EXERCISE: Where in the records does the word "strips" appear? Copy each line that holds it.

══ DATA FOR REVIEW

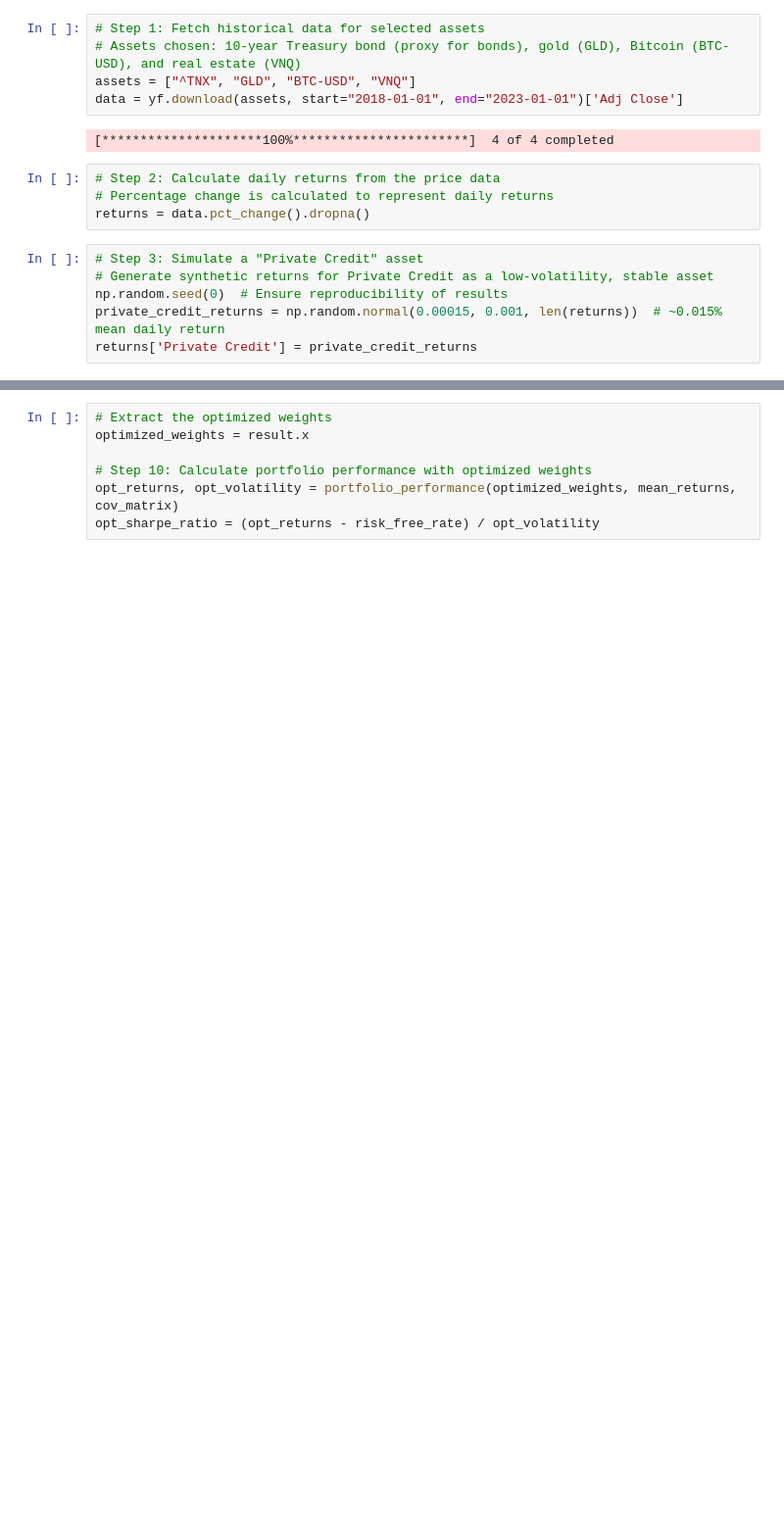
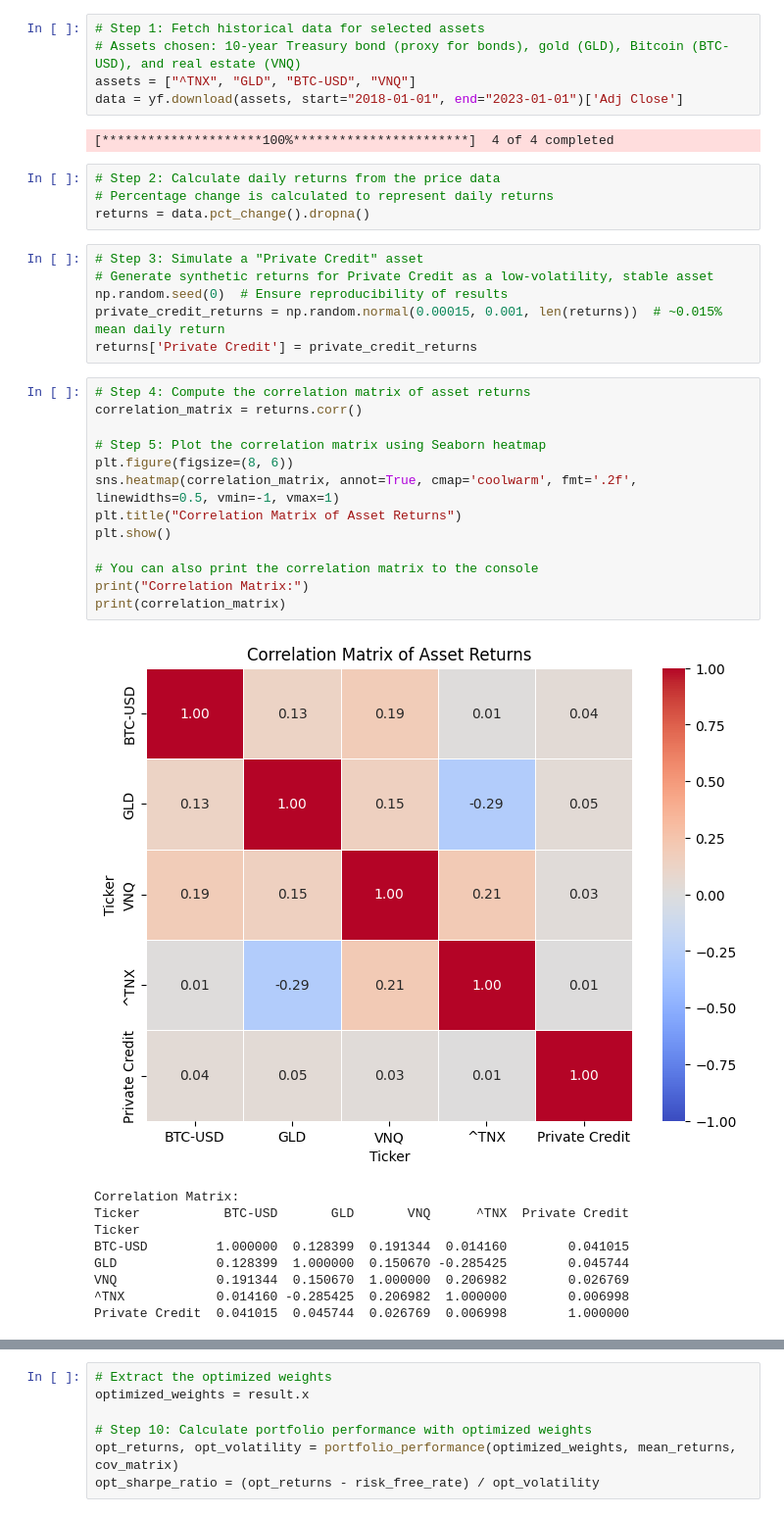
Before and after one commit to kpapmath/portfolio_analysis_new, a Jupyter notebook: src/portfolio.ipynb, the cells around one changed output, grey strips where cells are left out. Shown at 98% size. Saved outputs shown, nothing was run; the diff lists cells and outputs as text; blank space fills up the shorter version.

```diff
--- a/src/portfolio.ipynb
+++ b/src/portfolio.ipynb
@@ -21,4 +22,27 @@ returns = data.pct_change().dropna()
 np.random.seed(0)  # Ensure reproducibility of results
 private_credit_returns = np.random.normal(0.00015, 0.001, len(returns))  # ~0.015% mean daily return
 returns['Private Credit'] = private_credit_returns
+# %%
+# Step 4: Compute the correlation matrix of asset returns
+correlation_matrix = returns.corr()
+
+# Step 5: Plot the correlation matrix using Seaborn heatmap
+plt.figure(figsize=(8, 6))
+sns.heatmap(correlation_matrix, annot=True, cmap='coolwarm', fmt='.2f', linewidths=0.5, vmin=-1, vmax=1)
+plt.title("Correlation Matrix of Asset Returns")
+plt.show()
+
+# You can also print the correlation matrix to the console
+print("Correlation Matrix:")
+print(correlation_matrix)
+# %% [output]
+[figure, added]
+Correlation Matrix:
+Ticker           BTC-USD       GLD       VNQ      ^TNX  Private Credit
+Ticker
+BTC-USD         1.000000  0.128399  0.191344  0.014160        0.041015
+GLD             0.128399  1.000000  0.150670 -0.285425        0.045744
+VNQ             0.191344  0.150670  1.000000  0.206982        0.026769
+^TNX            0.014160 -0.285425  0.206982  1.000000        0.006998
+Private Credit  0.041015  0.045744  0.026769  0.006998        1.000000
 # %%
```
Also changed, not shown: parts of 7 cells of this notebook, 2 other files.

════
══ DATA FOR REVIEW

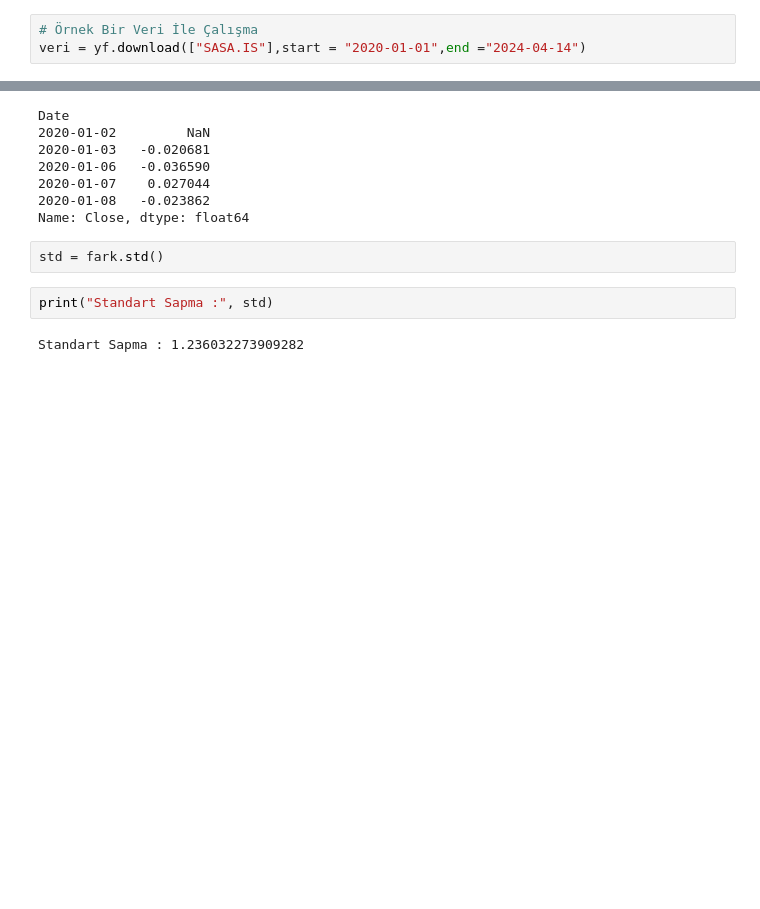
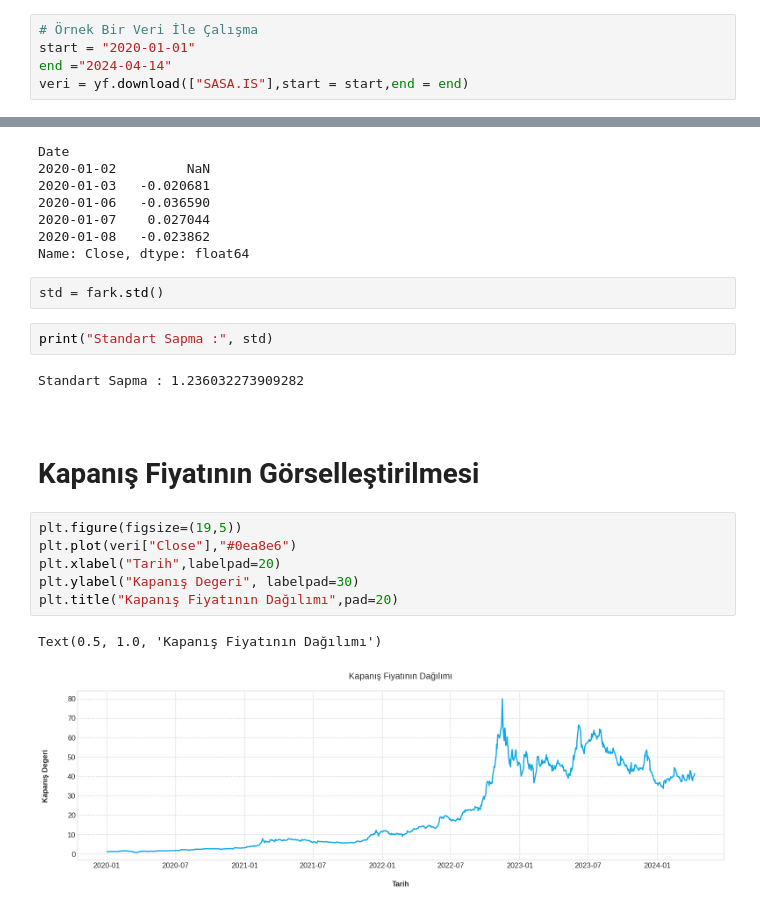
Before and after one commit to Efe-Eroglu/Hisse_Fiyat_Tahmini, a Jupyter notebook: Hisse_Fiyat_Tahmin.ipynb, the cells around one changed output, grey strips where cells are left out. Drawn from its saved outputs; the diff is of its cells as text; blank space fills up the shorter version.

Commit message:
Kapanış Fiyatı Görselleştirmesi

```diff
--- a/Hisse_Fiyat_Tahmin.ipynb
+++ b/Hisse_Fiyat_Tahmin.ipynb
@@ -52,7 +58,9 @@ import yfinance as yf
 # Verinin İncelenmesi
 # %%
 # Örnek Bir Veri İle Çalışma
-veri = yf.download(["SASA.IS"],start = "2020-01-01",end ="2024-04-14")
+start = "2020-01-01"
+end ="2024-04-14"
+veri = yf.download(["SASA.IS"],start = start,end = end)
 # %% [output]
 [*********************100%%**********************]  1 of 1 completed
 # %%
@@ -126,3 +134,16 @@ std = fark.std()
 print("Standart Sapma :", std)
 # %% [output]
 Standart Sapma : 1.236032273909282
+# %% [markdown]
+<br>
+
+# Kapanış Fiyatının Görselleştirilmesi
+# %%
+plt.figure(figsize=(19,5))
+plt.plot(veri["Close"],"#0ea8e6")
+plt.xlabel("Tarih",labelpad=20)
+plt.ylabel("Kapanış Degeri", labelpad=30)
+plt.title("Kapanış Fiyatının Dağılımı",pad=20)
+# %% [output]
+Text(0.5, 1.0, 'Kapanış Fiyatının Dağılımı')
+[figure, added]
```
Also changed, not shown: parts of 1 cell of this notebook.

════

FINISHED TASK:
Before and after one commit to kpapmath/portfolio_analysis_new, a Jupyter notebook: src/portfolio.ipynb, the cells around one changed output, grey strips where cells are left out. Shown at 98% size. Saved outputs shown, nothing was run; the diff lists cells and outputs as text; blank space fills up the shorter version.
Before and after one commit to Efe-Eroglu/Hisse_Fiyat_Tahmini, a Jupyter notebook: Hisse_Fiyat_Tahmin.ipynb, the cells around one changed output, grey strips where cells are left out. Drawn from its saved outputs; the diff is of its cells as text; blank space fills up the shorter version.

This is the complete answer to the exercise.